With environmentally friendly packaging a growing area of concern for consumers, retailers must consider the sustainability of their packaging to attract and retain customers. Here’s how business owners can prioritize sustainable packaging while managing fulfillment costs.
What is Sustainable Packaging?
Packaging sustainability is about more than the customer’s ability to put boxes in their recycling bin. These days, packaging sustainability is concerned with environmental impact across the packaging supply chain, from the carbon output of package manufacturing to the customer’s ability to reuse or recycle product packaging.
In a general sense, sustainable packaging is concerned with packaging and shipping consumer products in a way that’s environmentally friendly or minimizes negative impacts on the climate and environment. While specific sustainable packaging techniques depend on your industry and product offerings, sustainable packaging usually includes materials that the customer can recycle at home, boxes and fillers sourced from recycled materials, and multi-use packaging that the customer can use with the product or for another purpose.
Why should your business care about sustainable packaging? A 2020 McKinsey survey found that while environmental impact is not a top decision factor when choosing which product to buy, consumers are still worried about the sustainability of packaging. 94% of respondents indicated some level of concern with the environmental impact of product packaging across a variety of factors, including water and air pollution, waste production, and climate change. Even if sustainability is not part of your company mission or values, prioritizing packaging that’s better for the environment can help you attract and retain customers.
Sustainable Packaging Trends in 2022
With customer demand for sustainable packaging on the rise, companies are getting creative with how they incorporate sustainability into their product packaging.
Returnable, Reusable Packaging
Since municipal waste management programs often have strict rules about what can be recycled, it’s common for any packaging material that’s not cardboard to get thrown out. Some consumer goods companies are combating this with container reuse programs.
For example, several well-known brands like Living Proof, Barilla, and Colgate offer recycling programs that allow customers to return traditionally hard-to-recycle packaging for free after they’ve used the product. The companies either reuse the containers for their own packaging or partner with third-party businesses that have the capability to recycle materials that can’t be recycled at home. While these programs require customer buy-in and willingness to ship containers back after use, the strategy can help reduce waste and even save money by incorporating previously used packaging into the manufacturing process.
Biodegradable Plant Boxes
For smaller consumer products that need to be boxed, consider investing in compostable boxes that can be placed in a garden.

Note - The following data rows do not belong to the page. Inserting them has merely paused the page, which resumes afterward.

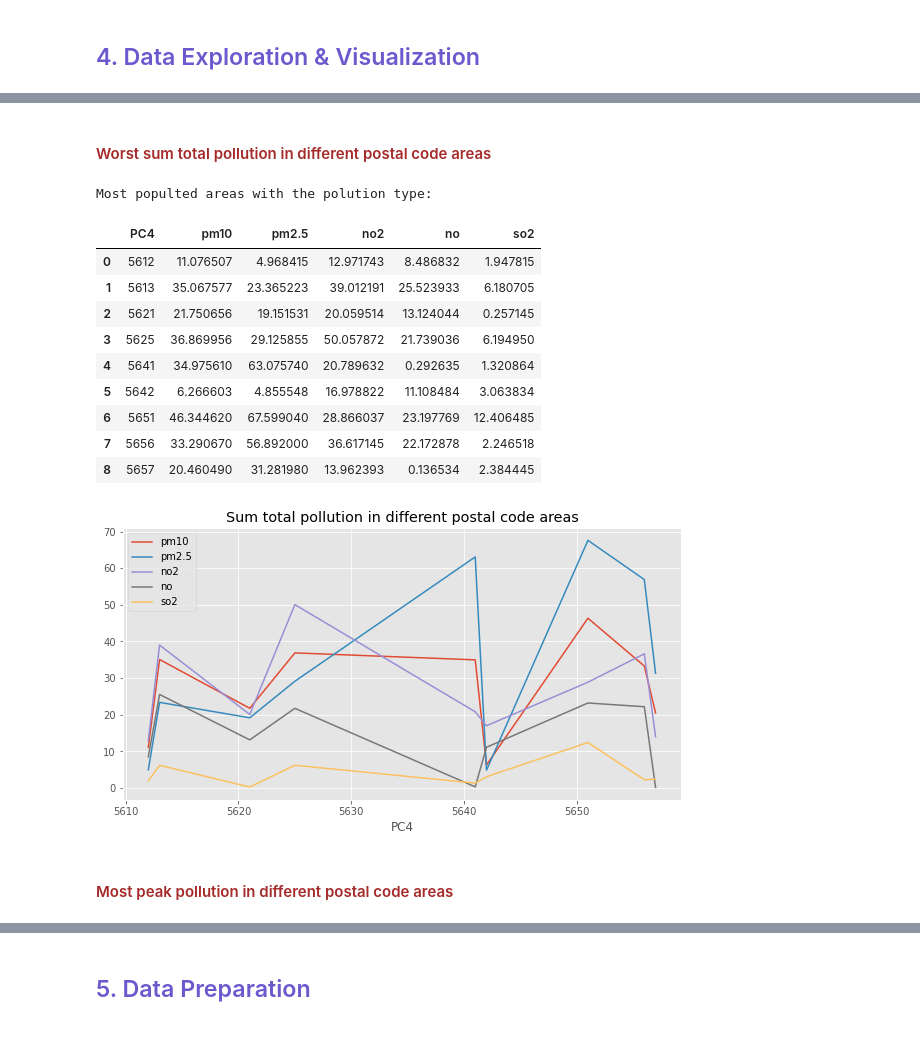
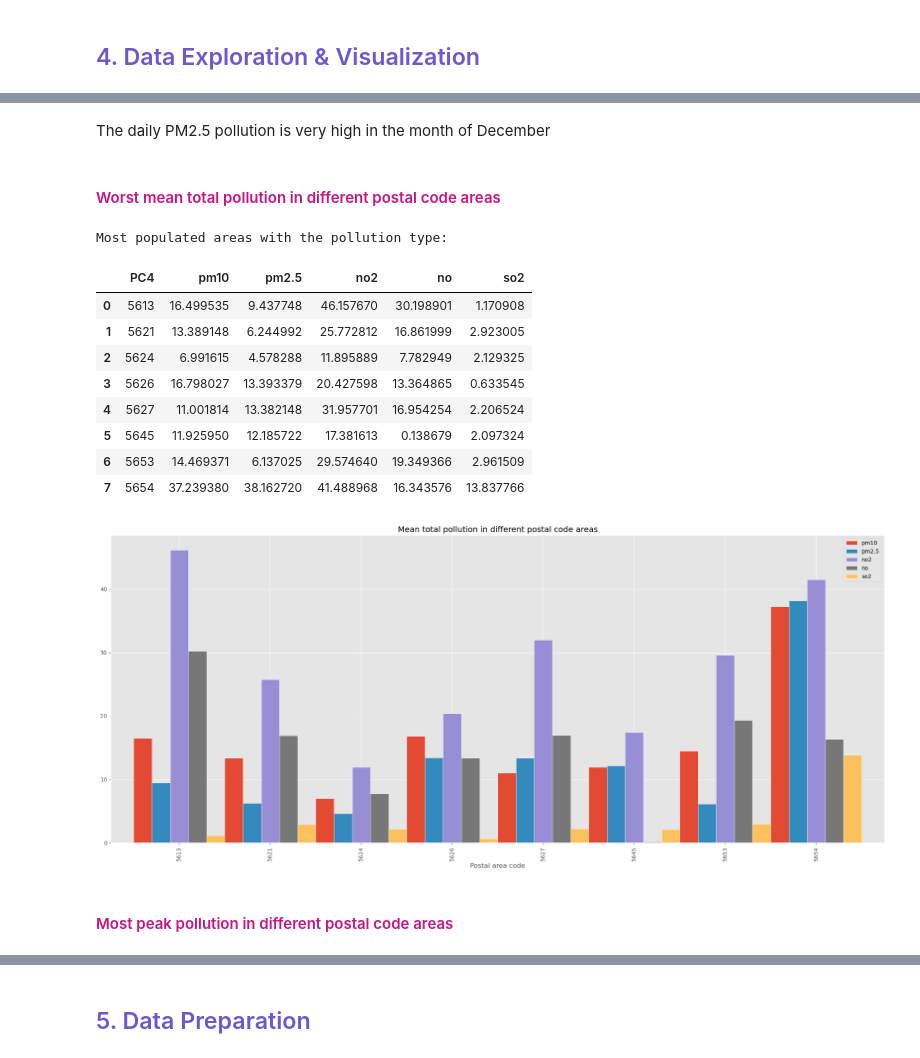
Before and after one commit to rawan-a-d/Air-Quality-Prediction, a Jupyter notebook: air_pollution.ipynb, the cells around one changed output, grey strips where cells are left out. Saved outputs shown, nothing was run; the diff lists cells and outputs as text; code cells hidden in the pictures.

```diff
--- a/air_pollution.ipynb
+++ b/air_pollution.ipynb
@@ -179,26 +195,28 @@ plt.show()
+# %% [markdown]
+The daily PM2.5 pollution is very high in the month of December
 # %% [markdown]
-<h4><font color=brown> Worst sum total pollution in different postal code areas</font></h4>
+<h4><font color=mediumvioletred> Worst mean total pollution in different postal code areas</font></h4>
 # %%
-df_ap_sp = df_ap.groupby(['PC4']).sum(numeric_only=True)
-df_ap_sp.plot(legend=True, figsize=(10,5), title="Sum total pollution in different postal code areas")
-
-print('Most populted areas with the polution type:')
+df_ap_sp = df_ap.groupby(['PC4']).mean(numeric_only=True)
+print('Most populated areas with the pollution type:')
 df_ap_sp = df_ap_sp.drop_duplicates()
 df_ap_sp.reset_index().style.highlight_max(color = 'orange')
 # %% [output]
-Most populted areas with the polution type:
+Most populated areas with the pollution type:
 |  | PC4 | pm10 | pm2.5 | no2 | no | so2 |
-| 0 | 5612 | 11.076507 | 4.968415 | 12.971743 | 8.486832 | 1.947815 |
-| 1 | 5613 | 35.067577 | 23.365223 | 39.012191 | 25.523933 | 6.180705 |
-| 2 | 5621 | 21.750656 | 19.151531 | 20.059514 | 13.124044 | 0.257145 |
-| 3 | 5625 | 36.869956 | 29.125855 | 50.057872 | 21.739036 | 6.194950 |
-| 4 | 5641 | 34.975610 | 63.075740 | 20.789632 | 0.292635 | 1.320864 |
-| 5 | 5642 | 6.266603 | 4.855548 | 16.978822 | 11.108484 | 3.063834 |
-| 6 | 5651 | 46.344620 | 67.599040 | 28.866037 | 23.197769 | 12.406485 |
-| 7 | 5656 | 33.290670 | 56.892000 | 36.617145 | 22.172878 | 2.246518 |
-| 8 | 5657 | 20.460490 | 31.281980 | 13.962393 | 0.136534 | 2.384445 |
+| 0 | 5613 | 16.499535 | 9.437748 | 46.157670 | 30.198901 | 1.170908 |
+| 1 | 5621 | 13.389148 | 6.244992 | 25.772812 | 16.861999 | 2.923005 |
+| 2 | 5624 | 6.991615 | 4.578288 | 11.895889 | 7.782949 | 2.129325 |
+| 3 | 5626 | 16.798027 | 13.393379 | 20.427598 | 13.364865 | 0.633545 |
+| 4 | 5627 | 11.001814 | 13.382148 | 31.957701 | 16.954254 | 2.206524 |
+| 5 | 5645 | 11.925950 | 12.185722 | 17.381613 | 0.138679 | 2.097324 |
+| 6 | 5653 | 14.469371 | 6.137025 | 29.574640 | 19.349366 | 2.961509 |
+| 7 | 5654 | 37.239380 | 38.162720 | 41.488968 | 16.343576 | 13.837766 |
-[figure, removed]
+# %%
+plot = df_ap_sp.plot.bar(xlabel= "Postal area code", legend=True, figsize=(25,10), width=1, edgecolor='white', title="Mean total pollution in different postal code areas")
+# %% [output]
+[figure, added]
 # %% [markdown]
-<h4><font color=brown> Most peak pollution in different postal code areas</font></h4>
+<h4><font color=mediumvioletred> Most peak pollution in different postal code areas</font></h4>
 # %%
 df_ap_mp = df_ap.groupby(['PC4']).max(numeric_only=True)
```
Also changed, not shown: parts of 36 cells of this notebook.
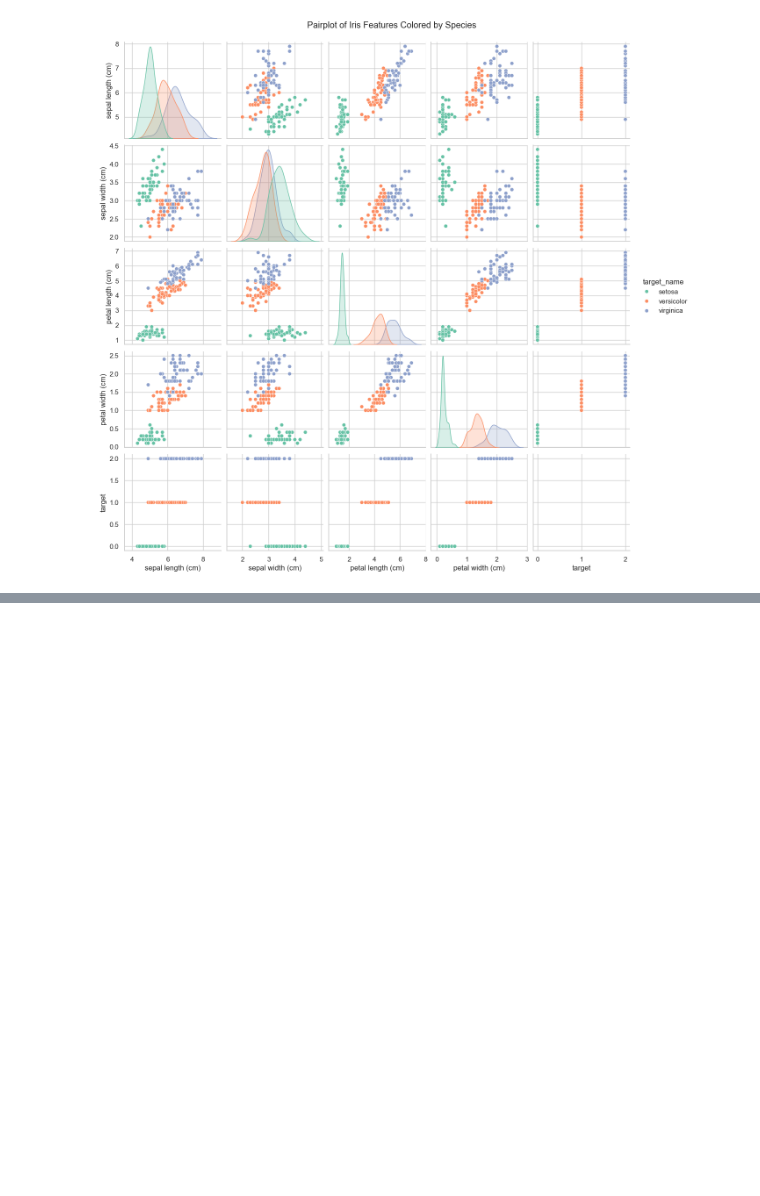
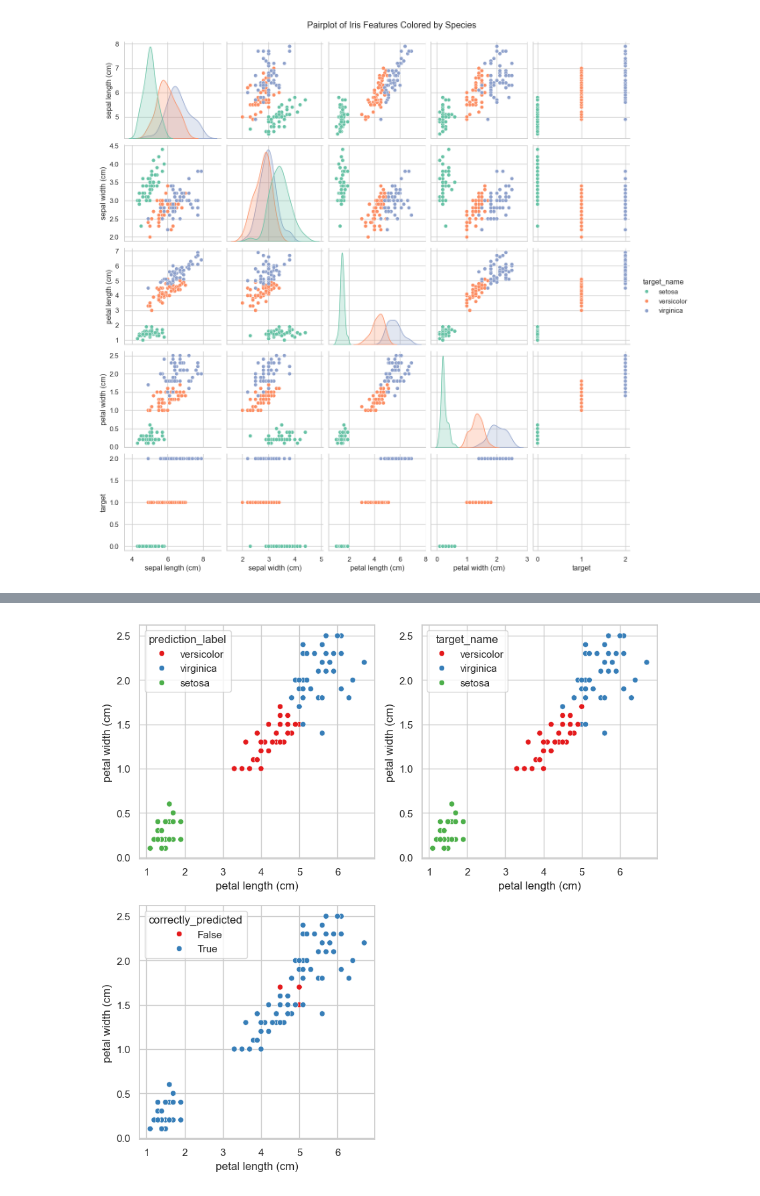
Before and after one commit to mohiuddinwaqar-sudo/scikitlearn, a Jupyter notebook: learn.ipynb, the cells around one changed output, grey strips where cells are left out. Cells and saved outputs as stored; diff of their text form; code cells hidden in the pictures; blank space fills up the shorter version.

```diff
--- a/learn.ipynb
+++ b/learn.ipynb
@@ -134,0 +264,12 @@ plt.show()
+# %%
+def plot_incorrect_predictions(df, x_axis_feature, y_axis_feature):
+    fig, ax = plt.subplots(2,2, figsize=(10,10))
+    ax = ax.flatten()
+    sns.scatterplot(data=df, x=x_axis_feature, y=y_axis_feature, hue="prediction_label", palette='Set1', ax=ax[0])
+    sns.scatterplot(data=df, x=x_axis_feature, y=y_axis_feature, hue="target_name", palette='Set1', ax=ax[1])
+    sns.scatterplot(data=df, x=x_axis_feature, y=y_axis_feature, hue="correctly_predicted", palette='Set1', ax=ax[2])
+    ax[3].set_visible(False)
+# %%
+plot_incorrect_predictions(df_predictions, "petal length (cm)", "petal width (cm)")
+# %% [output]
+[figure, added]
```
Also changed, not shown: parts of 29 cells of this notebook, 2 other files.
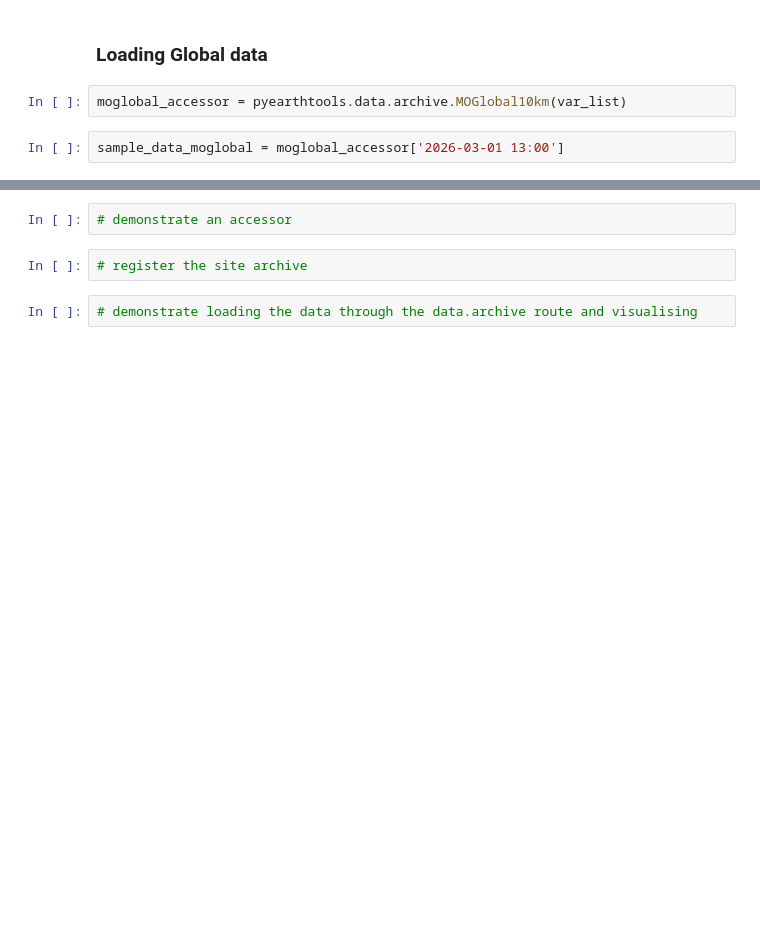
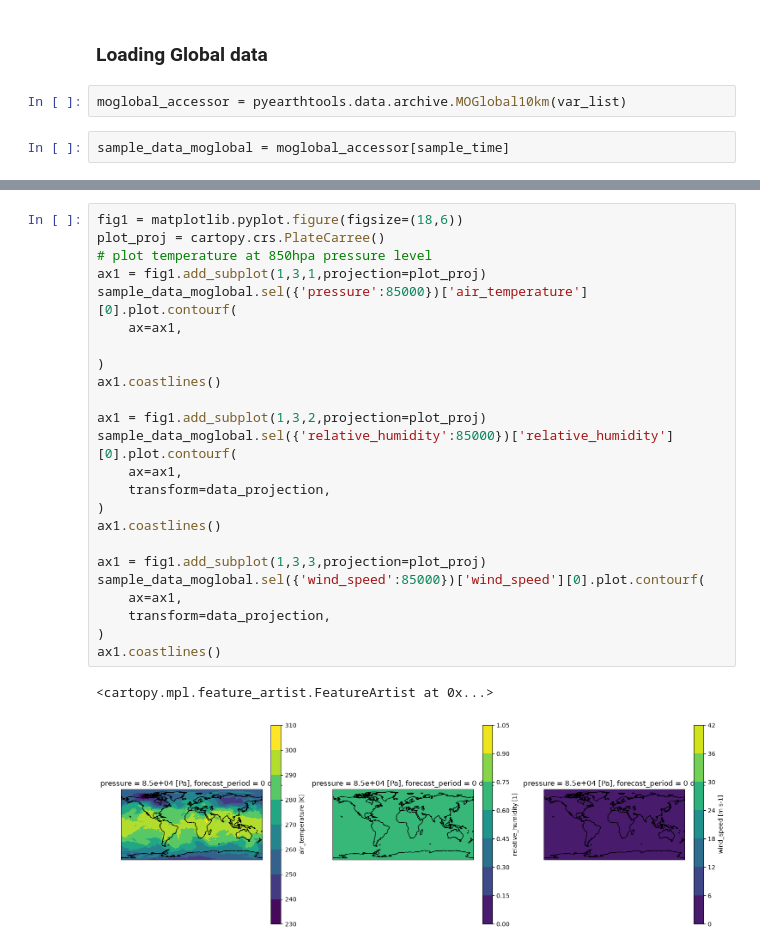
Before and after one commit to stevehadd/PyEarthTools, a Jupyter notebook: docs/notebooks/data/BuildingASiteArchive.ipynb, the cells around one changed output, grey strips where cells are left out. Cells and saved outputs as stored; diff of their text form; blank space fills up the shorter version.

```diff
--- a/docs/notebooks/data/BuildingASiteArchive.ipynb
+++ b/docs/notebooks/data/BuildingASiteArchive.ipynb
@@ -121,5 +116,5 @@ ax1.coastlines()
 # %%
 moglobal_accessor = pyearthtools.data.archive.MOGlobal10km(var_list)
 # %%
-sample_data_moglobal = moglobal_accessor['2026-03-01 13:00']
+sample_data_moglobal = moglobal_accessor[sample_time]
 # %% [output]
@@ -130,6 +142,27 @@ sample_data_ukv
-# %%
-# demonstrate an accessor
-# %%
-# register the site archive
-# %%
-# demonstrate loading the data through the data.archive route and visualising
+# %%
+fig1 = matplotlib.pyplot.figure(figsize=(18,6))
+plot_proj = cartopy.crs.PlateCarree()
+# plot temperature at 850hpa pressure level
+ax1 = fig1.add_subplot(1,3,1,projection=plot_proj)
+sample_data_moglobal.sel({'pressure':85000})['air_temperature'][0].plot.contourf(
+    ax=ax1,
+
+)
+ax1.coastlines()
+
+ax1 = fig1.add_subplot(1,3,2,projection=plot_proj)
+sample_data_moglobal.sel({'relative_humidity':85000})['relative_humidity'][0].plot.contourf(
+    ax=ax1,
+    transform=data_projection,
+)
+ax1.coastlines()
+
+ax1 = fig1.add_subplot(1,3,3,projection=plot_proj)
+sample_data_moglobal.sel({'wind_speed':85000})['wind_speed'][0].plot.contourf(
+    ax=ax1,
+    transform=data_projection,
+)
+ax1.coastlines()
+# %% [output]
+<cartopy.mpl.feature_artist.FeatureArtist at 0x...>
+[figure, added]
```
Also changed, not shown: parts of 10 cells of this notebook, 4 other files.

One trend that’s taking off is biodegradable boxes and envelopes embedded with wildflower seeds. Once the product has been removed, the box can be placed in the soil and as it breaks down, the seeds will grow into flowers.
These days, less is more in product packaging. While your materials need to adequately protect your products during shipping, make sure that every part of your packaging has a purpose. This goes for everything from the box fillers that keep the product in place to the amount of ink used on the box design.
Environmentally- and Wallet-Friendly
One of the concerns associated with packaging sustainability is that environmentally friendly packaging is more expensive than single-use plastics or other traditional packaging. While eco-friendly alternatives can be more costly, continued innovation may help reduce costs in the future.
A majority of consumers would pay more for products packaged sustainably. If environmentally friendly packaging significantly increases your costs, you may find that it’s possible to pass these costs onto your customers without the risk of alienating them. It’s important to balance packaging sustainability with cost management to ensure that you’re prioritizing eco-friendly packaging without hurting your profits.